ALBUQUERQUE (AP) — The fate of legislation aimed at bringing New Mexico into compliance with tougher federal identification requirements is now in the hands of the Democratic-led Senate.
A key Senate committee is scheduled Tuesday to hear proposals that lawmakers say would do just that. The differences center on how the state deals with immigrants living in the country illegally who want to lawfully drive in New Mexico.
A version passed by the GOP-controlled House would require residents to get a REAL ID compliant license and allow immigrants to obtain a driver's permit card. Gov. Susana Martinez favors that measure.
Senate Democrats, however, are pushing a proposal that would create a two-tier system, granting REAL ID compliant licenses to those who want them and non-compliant ones to others who don't want to go through the federal requirements. Immigrants in the country illegally would be able to obtain non-compliant licenses.
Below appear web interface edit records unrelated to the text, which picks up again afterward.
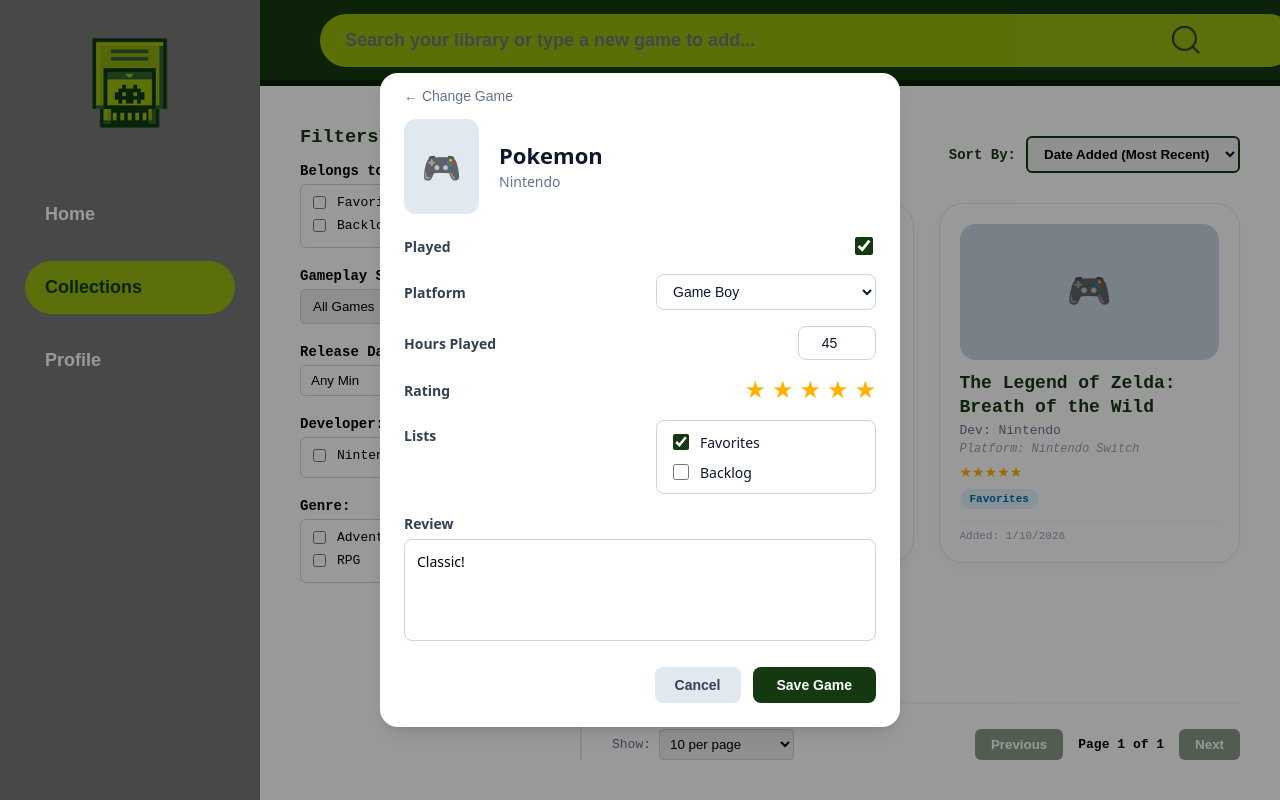
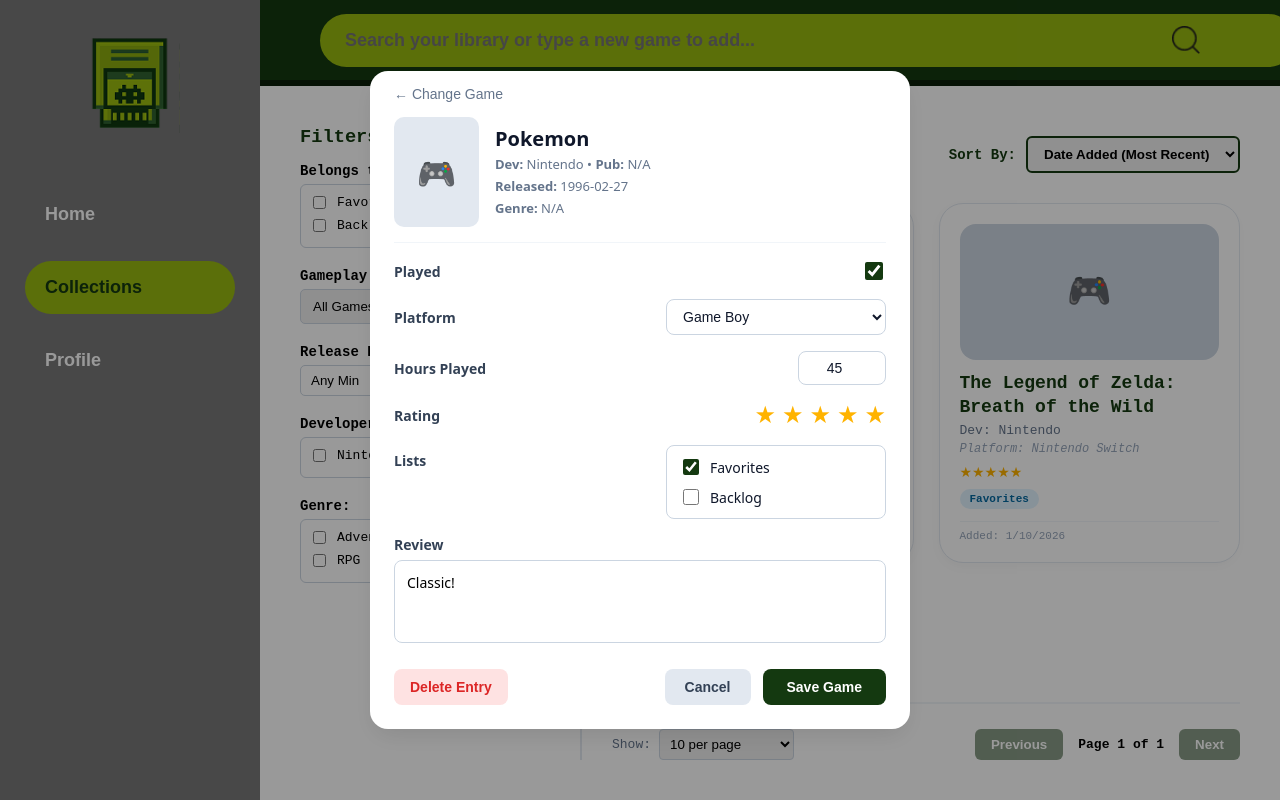
Before and after one commit to Ayloonah/POOSD-Cartridge, a React app in the folder frontend/: page / in a window 1280 px wide. Both pictures are taken after a click on the element 762 px from the left and 383 px from the top of the page. Built offline with nearby package versions, Linux system fonts and the light colour scheme; the HTML template or start-up script is replaced by a standard one.

Commit message:
WIP: save game search and modal changes

```diff
--- a/frontend/src/App.jsx
+++ b/frontend/src/App.jsx
@@ -1,5 +1,4 @@
 import React from 'react';
-import ListView from './pages/ListView';
 import GameSearchPage from './pages/GameSearchPage';
 import ProfileSettingsPage from './pages/ProfileSettingsPage';
 
--- a/frontend/src/components/GameDetailsModal.jsx
+++ b/frontend/src/components/GameDetailsModal.jsx
@@ -1,6 +1,14 @@
 import React from 'react';
 
-const GameDetailsModal = ({ isOpen, onClose, onSubmit, gameData, setGameData, userLists = [] }) => {
+const GameDetailsModal = ({
+  isOpen,
+  onClose,
+  onSubmit,
+  onDelete, // Added onDelete prop
+  gameData,
+  setGameData,
+  userLists = []
+}) => {
   if (!isOpen || !gameData) return null;
 
   const handleRatingClick = (ratingValue) => {
@@ -18,29 +26,57 @@
   };
 
   const availablePlatforms = gameData.platforms || [];
+  const coverUrl = gameData.coverImage || gameData.background_image;
 
   return (
     <div style={{ position: 'fixed', inset: 0, backgroundColor: 'rgba(0, 0, 0, 0.4)', display: 'flex', alignItems: 'center', justifyContent: 'center', zIndex: 1000, padding: '20px' }}>
 
-      <div style={{ backgroundColor: '#ffffff', borderRadius: '18px', width: '100%', maxWidth: '520px', boxShadow: '0 10px 25px -5px rgba(0, 0, 0, 0.1), 0 8px 10px -6px rgba(0, 0, 0, 0.1)', overflow: 'hidden', fontFamily: 'system-ui, -apple-system, sans-serif' }}>
+      <div style={{ backgroundColor: '#ffffff', borderRadius: '18px', width: '100%', maxWidth: '540px', maxHeight: '90vh', overflowY: 'auto', boxShadow: '0 10px 25px -5px rgba(0, 0, 0, 0.1)', fontFamily: 'system-ui, -apple-system, sans-serif' }}>
 
+        {/* Navigation / Header */}
         <div style={{ padding: '15px 24px 0 24px' }}>
           <button type="button" onClick={onClose} style={{ background: 'none', border: 'none', color: '#64748b', fontSize: '14px', cursor: 'pointer', padding: 0, display: 'flex', alignItems: 'center', gap: '5px' }}>
             ← Change Game
           </button>
         </div>
 
-        <div style={{ display: 'flex', gap: '20px', padding: '15px 24px 20px 24px' }}>
-          <div style={{ width: '75px', height: '95px', backgroundColor: '#e2e8f0', borderRadius: '12px', display: 'flex', alignItems: 'center', justifyContent: 'center', fontSize: '32px' }}>
+        {/* Global View-Only Header Info */}
+        <div style={{ display: 'flex', gap: '16px', padding: '15px 24px 15px 24px' }}>
+          {/* Cover Image */}
+          {coverUrl ? (
+            <img
+              src={coverUrl}
+              alt={gameData.name}
+              style={{ width: '85px', height: '110px', objectFit: 'cover', borderRadius: '10px' }}
+            />
+          ) : (
+            <div style={{ width: '85px', height: '110px', backgroundColor: '#e2e8f0', borderRadius: '10px', display: 'flex', alignItems: 'center', justifyContent: 'center', fontSize: '32px' }}>
               🎮
             </div>
-          <div style={{ display: 'flex', flexDirection: 'column', justifyContent: 'center' }}>
-            <h2 style={{ margin: '0 0 4px 0', fontSize: '22px', color: '#0f172a', fontWeight: '700', lineHeight: 1.2 }}>{gameData.name}</h2>
-            <p style={{ margin: 0, fontSize: '14px', color: '#64748b', fontWeight: '500' }}>{gameData.developer || 'Unknown Developer'}</p>
+          )}
+
+          {/* Title & Metadata */}
+          <div style={{ display: 'flex', flexDirection: 'column', justifyContent: 'center', gap: '4px' }}>
+            <h2 style={{ margin: 0, fontSize: '20px', color: '#0f172a', fontWeight: '700', lineHeight: 1.2 }}>
+              {gameData.name || 'Untitled Game'}
+            </h2>
+
+            <p style={{ margin: 0, fontSize: '13px', color: '#64748b' }}>
+              <strong>Dev:</strong> {gameData.developer || 'N/A'} • <strong>Pub:</strong> {gameData.publisher || 'N/A'}
+            </p>
+            <p style={{ margin: 0, fontSize: '13px', color: '#64748b' }}>
+              <strong>Released:</strong> {gameData.releaseDate || gameData.released || 'N/A'}
+            </p>
+            <p style={{ margin: 0, fontSize: '13px', color: '#64748b' }}>
+              <strong>Genre:</strong> {Array.isArray(gameData.genres) ? gameData.genres.join(', ') : (gameData.genre || 'N/A')}
+            </p>
           </div>
         </div>
 
-        <form onSubmit={onSubmit} style={{ padding: '0 24px 24px 24px', display: 'flex', flexDirection: 'column', gap: '16px' }}>
+        <hr style={{ border: 'none', borderTop: '1px solid #f1f5f9', margin: '0 24px' }} />
+
+        {/* Editable User Fields Form */}
+        <form onSubmit={onSubmit} style={{ padding: '16px 24px 24px 24px', display: 'flex', flexDirection: 'column', gap: '16px' }}>
 
           <div style={{ display: 'flex', alignItems: 'center', justifyContent: 'space-between' }}>
             <label style={{ fontSize: '14px', fontWeight: '600', color: '#334155' }}>Played</label>
@@ -61,7 +97,9 @@
             >
               <option value="">Select platform...</option>
               {availablePlatforms.map((system) => (
-                <option key={system} value={system}>{system}</option>
+                <option key={typeof system === 'object' ? system.name : system} value={typeof system === 'object' ? system.name : system}>
+                  {typeof system === 'object' ? system.name : system}
+                </option>
               ))}
             </select>
           </div>
@@ -73,7 +111,7 @@
               min="0"
               value={gameData.hoursPlayed || 0}
               onChange={(e) => setGameData(prev => ({ ...prev, hoursPlayed: e.target.value }))}
-              style={{ width: '60px', padding: '8px', borderRadius: '8px', border: '1px solid #cbd5e1', textAlign: 'center', fontSize: '14px', color: '#0f172a' }}
+              style={{ width: '70px', padding: '8px', borderRadius: '8px', border: '1px solid #cbd5e1', textAlign: 'center', fontSize: '14px', color: '#0f172a' }}
             />
           </div>
 
@@ -85,7 +123,7 @@
                   key={starValue}
                   type="button"
                   onClick={() => handleRatingClick(starValue)}
-                  style={{ background: 'none', border: 'none', cursor: 'pointer', padding: 0, fontSize: '24px', color: starValue <= gameData.rating ? '#ffb300' : '#cbd5e1' }}
+                  style={{ background: 'none', border: 'none', cursor: 'pointer', padding: 0, fontSize: '24px', color: starValue <= (gameData.rating || 0) ? '#ffb300' : '#cbd5e1' }}
                 >
                   ★
                 </button>
@@ -113,10 +151,10 @@
             </div>
           </div>
 
-          <div style={{ display: 'flex', flexDirection: 'column', gap: '6px', marginTop: '4px' }}>
+          <div style={{ display: 'flex', flexDirection: 'column', gap: '6px' }}>
             <label style={{ fontSize: '14px', fontWeight: '600', color: '#334155' }}>Review</label>
             <textarea
-              rows="4"
+              rows="3"
               placeholder="Write your thoughts here..."
               value={gameData.review || ''}
               onChange={(e) => setGameData(prev => ({ ...prev, review: e.target.value }))}
@@ -124,13 +162,26 @@
             />
           </div>
 
-          <div style={{ display: 'flex', justifyContent: 'flex-end', gap: '12px', marginTop: '10px' }}>
+          {/* Action Buttons */}
+          <div style={{ display: 'flex', justifyContent: 'space-between', alignItems: 'center', marginTop: '10px' }}>
+            {gameData.entryId ? (
+              <button
+                type="button"
+                onClick={() => onDelete(gameData.entryId)}
+                style={{ padding: '10px 16px', borderRadius: '8px', border: 'none', backgroundColor: '#fee2e2', color: '#dc2626', fontWeight: '600', fontSize: '14px', cursor: 'pointer' }}
+              >
+                Delete Entry
+              </button>
+            ) : <div />}
+
+            <div style={{ display: 'flex', gap: '12px' }}>
               <button type="button" onClick={onClose} style={{ padding: '10px 20px', borderRadius: '8px', border: 'none', backgroundColor: '#e2e8f0', color: '#334155', fontWeight: '600', fontSize: '14px', cursor: 'pointer' }}>
                 Cancel
               </button>
               <button type="submit" style={{ padding: '10px 24px', borderRadius: '8px', border: 'none', backgroundColor: '#143910', color: '#ffffff', fontWeight: '600', fontSize: '14px', cursor: 'pointer' }}>
                 Save Game
               </button>
+            </div>
           </div>
 
         </form>
--- a/frontend/src/pages/GameSearchPage.jsx
+++ b/frontend/src/pages/GameSearchPage.jsx
@@ -73,7 +73,8 @@
     setLoading(true);
     const delayDebounceFn = setTimeout(async () => {
       try {
-        const response = await fetch(`http://www.cartridgeapp.fun/api/games/search?search=${encodeURIComponent(query)}`);
+        //const response = await fetch(`http://www.cartridgeapp.fun/api/games/search?search=${encodeURIComponent(query)}`);
+        const response = await fetch(`http://localhost:5000/api/games/search?search=${encodeURIComponent(query)}`);
         if (!response.ok) throw new Error();
         const data = await response.json();
 
@@ -215,8 +216,8 @@
     }
 
     const url = isExistingEntry
-      ? `http://www.cartridgeapp.fun/api/gameuserentries/${modalFormData.entryId}`
-      : 'http://www.cartridgeapp.fun/api/gameuserentries';
+  ? `http://localhost:5000/api/gameuserentries/${modalFormData.entryId}`
+  : 'http://localhost:5000/api/gameuserentries';
 
     const method = isExistingEntry ? 'PUT' : 'POST';
 
```
Lines whose indentation alone changed are shown as unchanged.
Another measure introduced late Monday by two key senators, one a Democrat and the other a Republican, would essential combine elements of the two bills for a compromise.